Topic: Accuracy in Media
From Cliff Kincaid's Sept. 2 Accuracy in Media column:
DailyKos got the leak from the Obama campaign of the candidate’s alleged birth certificate, an announcement intended to put to rest all of the questions about whether Obama is a natural-born citizen and passes the basic constitutional requirement to be president. Is the document real? I have not seen any investigative reporters from the major media assigned to this story. Instead, they’re sniffing around Palin’s family, which is something they had no desire to do while John Edwards was cheating on his cancer-stricken wife.
In contrast to the Palin story, which will probably continue for weeks, the Obama birth certificate controversy has been left alone by the major media.

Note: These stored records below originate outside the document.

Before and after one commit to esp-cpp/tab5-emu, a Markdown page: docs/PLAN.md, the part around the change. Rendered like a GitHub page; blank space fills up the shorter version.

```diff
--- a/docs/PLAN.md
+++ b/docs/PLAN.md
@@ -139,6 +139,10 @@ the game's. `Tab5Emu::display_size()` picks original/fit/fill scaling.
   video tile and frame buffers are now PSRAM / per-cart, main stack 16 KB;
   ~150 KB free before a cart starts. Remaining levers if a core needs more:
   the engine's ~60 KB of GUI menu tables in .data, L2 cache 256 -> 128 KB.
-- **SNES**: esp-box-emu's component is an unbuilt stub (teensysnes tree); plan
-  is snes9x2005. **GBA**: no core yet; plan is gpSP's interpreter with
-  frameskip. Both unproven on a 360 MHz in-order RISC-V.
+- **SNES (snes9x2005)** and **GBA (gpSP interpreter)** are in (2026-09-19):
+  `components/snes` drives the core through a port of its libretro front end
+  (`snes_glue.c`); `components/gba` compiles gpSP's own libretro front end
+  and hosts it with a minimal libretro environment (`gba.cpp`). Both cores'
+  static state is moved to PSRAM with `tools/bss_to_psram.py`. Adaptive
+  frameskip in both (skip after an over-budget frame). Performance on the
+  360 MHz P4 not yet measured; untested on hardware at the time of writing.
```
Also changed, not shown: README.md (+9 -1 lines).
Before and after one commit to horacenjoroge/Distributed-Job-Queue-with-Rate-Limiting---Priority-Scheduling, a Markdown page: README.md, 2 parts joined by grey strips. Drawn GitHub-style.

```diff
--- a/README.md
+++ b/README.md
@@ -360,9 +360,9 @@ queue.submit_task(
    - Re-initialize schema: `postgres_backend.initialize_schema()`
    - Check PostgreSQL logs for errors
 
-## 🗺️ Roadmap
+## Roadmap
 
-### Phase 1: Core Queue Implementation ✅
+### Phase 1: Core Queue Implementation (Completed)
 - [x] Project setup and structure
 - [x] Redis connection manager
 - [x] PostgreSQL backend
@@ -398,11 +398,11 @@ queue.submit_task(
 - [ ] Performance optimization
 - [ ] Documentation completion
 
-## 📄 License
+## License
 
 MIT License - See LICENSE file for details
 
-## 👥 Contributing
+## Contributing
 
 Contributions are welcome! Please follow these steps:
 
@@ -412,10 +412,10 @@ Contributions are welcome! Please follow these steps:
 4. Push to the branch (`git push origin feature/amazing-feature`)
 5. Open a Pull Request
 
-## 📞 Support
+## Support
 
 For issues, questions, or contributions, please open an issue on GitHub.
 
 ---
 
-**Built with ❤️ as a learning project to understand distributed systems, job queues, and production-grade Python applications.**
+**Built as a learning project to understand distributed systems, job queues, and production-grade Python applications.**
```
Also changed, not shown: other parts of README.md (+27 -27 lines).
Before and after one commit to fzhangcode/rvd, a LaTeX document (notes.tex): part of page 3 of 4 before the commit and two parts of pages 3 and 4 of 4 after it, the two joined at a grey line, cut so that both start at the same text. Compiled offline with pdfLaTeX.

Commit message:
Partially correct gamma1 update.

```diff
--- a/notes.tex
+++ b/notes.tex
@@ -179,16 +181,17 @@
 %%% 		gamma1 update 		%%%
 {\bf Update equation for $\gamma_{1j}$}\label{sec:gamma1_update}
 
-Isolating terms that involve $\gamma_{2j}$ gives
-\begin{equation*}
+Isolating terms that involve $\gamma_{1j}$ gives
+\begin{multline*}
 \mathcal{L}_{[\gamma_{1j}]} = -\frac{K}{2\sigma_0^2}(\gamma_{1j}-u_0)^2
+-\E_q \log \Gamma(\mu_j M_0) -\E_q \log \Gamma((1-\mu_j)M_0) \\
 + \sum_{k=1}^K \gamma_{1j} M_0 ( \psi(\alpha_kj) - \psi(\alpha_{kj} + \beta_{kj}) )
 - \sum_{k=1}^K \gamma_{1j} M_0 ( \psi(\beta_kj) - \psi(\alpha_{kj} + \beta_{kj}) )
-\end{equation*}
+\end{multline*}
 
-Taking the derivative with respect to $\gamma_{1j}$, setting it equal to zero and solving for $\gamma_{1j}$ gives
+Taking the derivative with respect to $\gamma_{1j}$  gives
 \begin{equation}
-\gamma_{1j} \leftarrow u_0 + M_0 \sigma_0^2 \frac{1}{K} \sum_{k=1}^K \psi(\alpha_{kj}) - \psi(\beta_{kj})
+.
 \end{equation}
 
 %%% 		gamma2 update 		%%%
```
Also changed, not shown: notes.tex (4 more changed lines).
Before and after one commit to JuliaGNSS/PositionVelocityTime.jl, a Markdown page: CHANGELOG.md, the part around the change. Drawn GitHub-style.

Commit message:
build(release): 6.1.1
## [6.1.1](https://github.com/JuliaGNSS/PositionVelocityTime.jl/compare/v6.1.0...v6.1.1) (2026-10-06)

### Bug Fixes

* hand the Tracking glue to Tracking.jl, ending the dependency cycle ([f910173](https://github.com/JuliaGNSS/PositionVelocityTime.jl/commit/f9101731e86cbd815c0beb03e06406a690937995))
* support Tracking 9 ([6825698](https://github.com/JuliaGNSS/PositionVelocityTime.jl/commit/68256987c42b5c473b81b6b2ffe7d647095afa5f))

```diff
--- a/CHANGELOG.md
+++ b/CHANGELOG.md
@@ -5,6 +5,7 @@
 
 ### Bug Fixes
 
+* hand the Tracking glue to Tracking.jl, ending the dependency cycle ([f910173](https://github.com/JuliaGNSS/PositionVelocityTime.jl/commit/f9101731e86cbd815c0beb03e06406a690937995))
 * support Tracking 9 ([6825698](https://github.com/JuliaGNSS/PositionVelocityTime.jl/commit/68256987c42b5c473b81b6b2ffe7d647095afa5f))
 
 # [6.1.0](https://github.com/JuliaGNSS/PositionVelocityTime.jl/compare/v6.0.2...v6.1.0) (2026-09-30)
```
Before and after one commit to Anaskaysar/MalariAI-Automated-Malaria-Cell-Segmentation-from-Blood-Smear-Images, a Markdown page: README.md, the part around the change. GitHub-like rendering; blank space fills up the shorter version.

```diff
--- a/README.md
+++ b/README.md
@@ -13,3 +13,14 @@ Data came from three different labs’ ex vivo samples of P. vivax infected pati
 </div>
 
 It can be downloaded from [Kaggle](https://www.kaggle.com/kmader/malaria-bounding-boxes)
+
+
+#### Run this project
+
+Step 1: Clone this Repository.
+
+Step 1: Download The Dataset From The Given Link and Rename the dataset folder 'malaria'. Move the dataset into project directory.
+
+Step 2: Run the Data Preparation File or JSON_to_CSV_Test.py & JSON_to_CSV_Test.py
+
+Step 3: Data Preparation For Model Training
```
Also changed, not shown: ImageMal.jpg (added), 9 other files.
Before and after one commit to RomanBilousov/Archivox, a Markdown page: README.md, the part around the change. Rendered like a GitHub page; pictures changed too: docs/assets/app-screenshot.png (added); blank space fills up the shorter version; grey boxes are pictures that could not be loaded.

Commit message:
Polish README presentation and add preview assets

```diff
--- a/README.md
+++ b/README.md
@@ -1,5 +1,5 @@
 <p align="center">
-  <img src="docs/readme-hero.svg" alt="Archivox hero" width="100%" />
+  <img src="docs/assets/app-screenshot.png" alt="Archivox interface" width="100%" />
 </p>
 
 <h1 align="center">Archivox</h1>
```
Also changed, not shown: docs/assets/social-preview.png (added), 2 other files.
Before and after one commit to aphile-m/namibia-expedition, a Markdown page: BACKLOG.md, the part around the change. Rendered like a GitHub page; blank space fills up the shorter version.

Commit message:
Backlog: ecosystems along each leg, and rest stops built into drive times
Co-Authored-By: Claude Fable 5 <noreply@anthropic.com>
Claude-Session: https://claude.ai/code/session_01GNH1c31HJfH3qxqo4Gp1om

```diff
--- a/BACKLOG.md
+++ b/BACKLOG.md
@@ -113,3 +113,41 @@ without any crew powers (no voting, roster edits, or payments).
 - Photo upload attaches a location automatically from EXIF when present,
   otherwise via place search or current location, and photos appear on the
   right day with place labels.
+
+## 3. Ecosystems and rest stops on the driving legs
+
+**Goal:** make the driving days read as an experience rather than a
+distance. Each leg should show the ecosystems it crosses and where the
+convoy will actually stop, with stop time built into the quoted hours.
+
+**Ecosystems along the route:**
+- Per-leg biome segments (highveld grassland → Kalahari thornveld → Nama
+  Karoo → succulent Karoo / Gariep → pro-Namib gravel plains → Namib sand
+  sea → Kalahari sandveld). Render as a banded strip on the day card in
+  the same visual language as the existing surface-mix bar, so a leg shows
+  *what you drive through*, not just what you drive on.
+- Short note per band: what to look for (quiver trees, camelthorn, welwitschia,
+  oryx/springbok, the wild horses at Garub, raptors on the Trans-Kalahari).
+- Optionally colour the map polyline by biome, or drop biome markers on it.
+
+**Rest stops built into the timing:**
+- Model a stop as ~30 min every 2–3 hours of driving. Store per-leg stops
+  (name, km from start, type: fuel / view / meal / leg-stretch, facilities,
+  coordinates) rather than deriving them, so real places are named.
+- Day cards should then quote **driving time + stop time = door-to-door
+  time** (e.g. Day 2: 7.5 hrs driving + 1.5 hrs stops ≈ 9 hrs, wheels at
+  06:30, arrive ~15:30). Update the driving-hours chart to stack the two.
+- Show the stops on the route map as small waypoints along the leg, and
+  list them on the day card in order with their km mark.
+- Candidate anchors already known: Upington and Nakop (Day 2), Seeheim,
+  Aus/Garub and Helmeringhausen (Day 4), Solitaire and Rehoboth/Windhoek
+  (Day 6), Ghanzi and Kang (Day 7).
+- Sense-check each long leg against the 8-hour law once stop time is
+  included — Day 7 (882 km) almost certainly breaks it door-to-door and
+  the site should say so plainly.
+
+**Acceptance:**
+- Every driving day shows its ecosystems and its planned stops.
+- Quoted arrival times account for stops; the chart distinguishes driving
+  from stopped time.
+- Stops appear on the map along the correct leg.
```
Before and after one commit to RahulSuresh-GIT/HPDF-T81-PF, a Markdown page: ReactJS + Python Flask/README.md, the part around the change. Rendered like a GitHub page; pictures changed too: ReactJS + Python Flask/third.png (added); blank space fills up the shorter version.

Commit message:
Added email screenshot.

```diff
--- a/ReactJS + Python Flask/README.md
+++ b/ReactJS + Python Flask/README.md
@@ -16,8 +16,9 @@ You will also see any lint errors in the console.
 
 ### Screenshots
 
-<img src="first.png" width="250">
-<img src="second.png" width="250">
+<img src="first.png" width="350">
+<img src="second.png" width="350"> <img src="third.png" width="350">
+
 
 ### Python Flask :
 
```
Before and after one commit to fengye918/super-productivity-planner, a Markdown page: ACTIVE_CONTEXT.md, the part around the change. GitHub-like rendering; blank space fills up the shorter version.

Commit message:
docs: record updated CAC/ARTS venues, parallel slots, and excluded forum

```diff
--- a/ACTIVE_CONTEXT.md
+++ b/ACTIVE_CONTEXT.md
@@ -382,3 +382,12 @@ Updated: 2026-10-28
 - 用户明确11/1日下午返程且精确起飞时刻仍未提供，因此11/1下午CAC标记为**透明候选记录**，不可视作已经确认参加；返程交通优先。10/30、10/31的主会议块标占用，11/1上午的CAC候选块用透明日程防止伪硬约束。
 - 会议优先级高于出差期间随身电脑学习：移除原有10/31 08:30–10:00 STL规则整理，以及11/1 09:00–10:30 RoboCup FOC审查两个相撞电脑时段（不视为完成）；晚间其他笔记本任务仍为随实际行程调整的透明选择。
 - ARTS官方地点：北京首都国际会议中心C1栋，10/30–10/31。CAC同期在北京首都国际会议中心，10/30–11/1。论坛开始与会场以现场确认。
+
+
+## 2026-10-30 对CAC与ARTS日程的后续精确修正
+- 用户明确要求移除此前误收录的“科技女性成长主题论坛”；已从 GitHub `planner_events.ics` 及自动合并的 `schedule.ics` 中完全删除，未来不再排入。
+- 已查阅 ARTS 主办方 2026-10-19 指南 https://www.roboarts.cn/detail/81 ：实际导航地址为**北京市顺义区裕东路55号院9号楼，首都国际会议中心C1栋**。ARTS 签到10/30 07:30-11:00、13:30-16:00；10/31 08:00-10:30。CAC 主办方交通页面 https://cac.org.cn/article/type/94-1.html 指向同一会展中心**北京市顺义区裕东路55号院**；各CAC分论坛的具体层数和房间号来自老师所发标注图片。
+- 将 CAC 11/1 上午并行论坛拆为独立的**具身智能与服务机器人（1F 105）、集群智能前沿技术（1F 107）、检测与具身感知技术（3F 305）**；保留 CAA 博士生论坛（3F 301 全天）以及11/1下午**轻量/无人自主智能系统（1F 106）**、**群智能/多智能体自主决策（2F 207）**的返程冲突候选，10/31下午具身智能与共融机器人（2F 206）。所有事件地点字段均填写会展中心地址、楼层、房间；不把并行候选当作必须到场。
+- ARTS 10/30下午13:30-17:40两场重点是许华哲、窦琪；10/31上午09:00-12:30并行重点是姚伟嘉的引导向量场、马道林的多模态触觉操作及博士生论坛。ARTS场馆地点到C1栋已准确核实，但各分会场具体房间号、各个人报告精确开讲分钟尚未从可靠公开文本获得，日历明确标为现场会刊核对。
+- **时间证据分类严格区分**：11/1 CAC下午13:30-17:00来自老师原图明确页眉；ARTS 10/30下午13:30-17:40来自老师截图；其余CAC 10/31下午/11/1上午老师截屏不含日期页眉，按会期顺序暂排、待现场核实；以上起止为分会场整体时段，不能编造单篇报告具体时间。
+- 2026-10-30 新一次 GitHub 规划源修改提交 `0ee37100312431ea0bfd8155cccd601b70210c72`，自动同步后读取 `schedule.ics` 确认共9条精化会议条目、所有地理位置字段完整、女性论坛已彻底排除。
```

They have simply assumed¯because they favor his candidacy¯that Obama, with a history of being moved from country to country under different names, is a legitimate U.S. citizen. A lawsuit has been filed challenging Obama’s qualifications to be president and some bloggers say the birth certificate is a fraud. But it’s not an issue for the major media. They would rather examine photos of Bristol Palin’s tummy.
In fact, the Obama birth certificate has been investigated and declared authentic by sources ranging from FactCheck.org to WorldNetDaily. It's only far-right nutters like Kincaid and Israel Insider that are still pedding this soundly discredited claim.
Kincaid also misleadingly oversimplifies Palin's "troopergate" controversy, claiming it is only about Palin being "under investigation for trying to fire a state trooper who threatened members of her family," adding, " trying to fire a trooper who threatened your family doesn’t strike most people as improper or illegal." Josh Marshall provides the full context, pointing out that the trooper in question is Palin's ex-brother-in-law "who's embroiled in a bitter custody and divorce battle with Palin's sister":
Most people who are familiar with the ugliness that often spills out of custody and divorce cases know to take accusations arising out of the course of them with a grain of salt unless you know a lot about the people involved. And if you look closely at the case there are numerous reasons to question the picture drawn by the Palin family.
The Palin family had a feud with Wooten prior to her becoming governor. They put together a list of 14 accusations which they took to the state police to investigate -- a list that ranged from the quite serious to the truly absurd. The state police did an investigation, decided that 5 of the charges had some merit and suspended Wooten for ten days -- a suspension later reduced to five days. The Palin's weren't satisfied but there wasn't much they could do.
When Palin became governor they went for another bite at the apple.
The available evidence now suggests that she 1) tried to have an ex-relative fired from his job for personal reasons, something that was clearly inappropriate, and perhaps illegal, though possibly understandable in human terms, 2) fired a state official for not himself acting inappropriately by firing the relative, 3) lied to the public about what happened and 4) continues to lie about what happened.
Will Kincaid tell his readers the full truth about Palin's "troopergate"? We'd do it ourselves, but AIM has shut off the comment thread for Kincaid's column. Why? Perhaps because Kincaid's tired of AIM commenters confronting him with actual facts (as the lengthy comment thread on this Aug. 27 Kincaid column illustrates).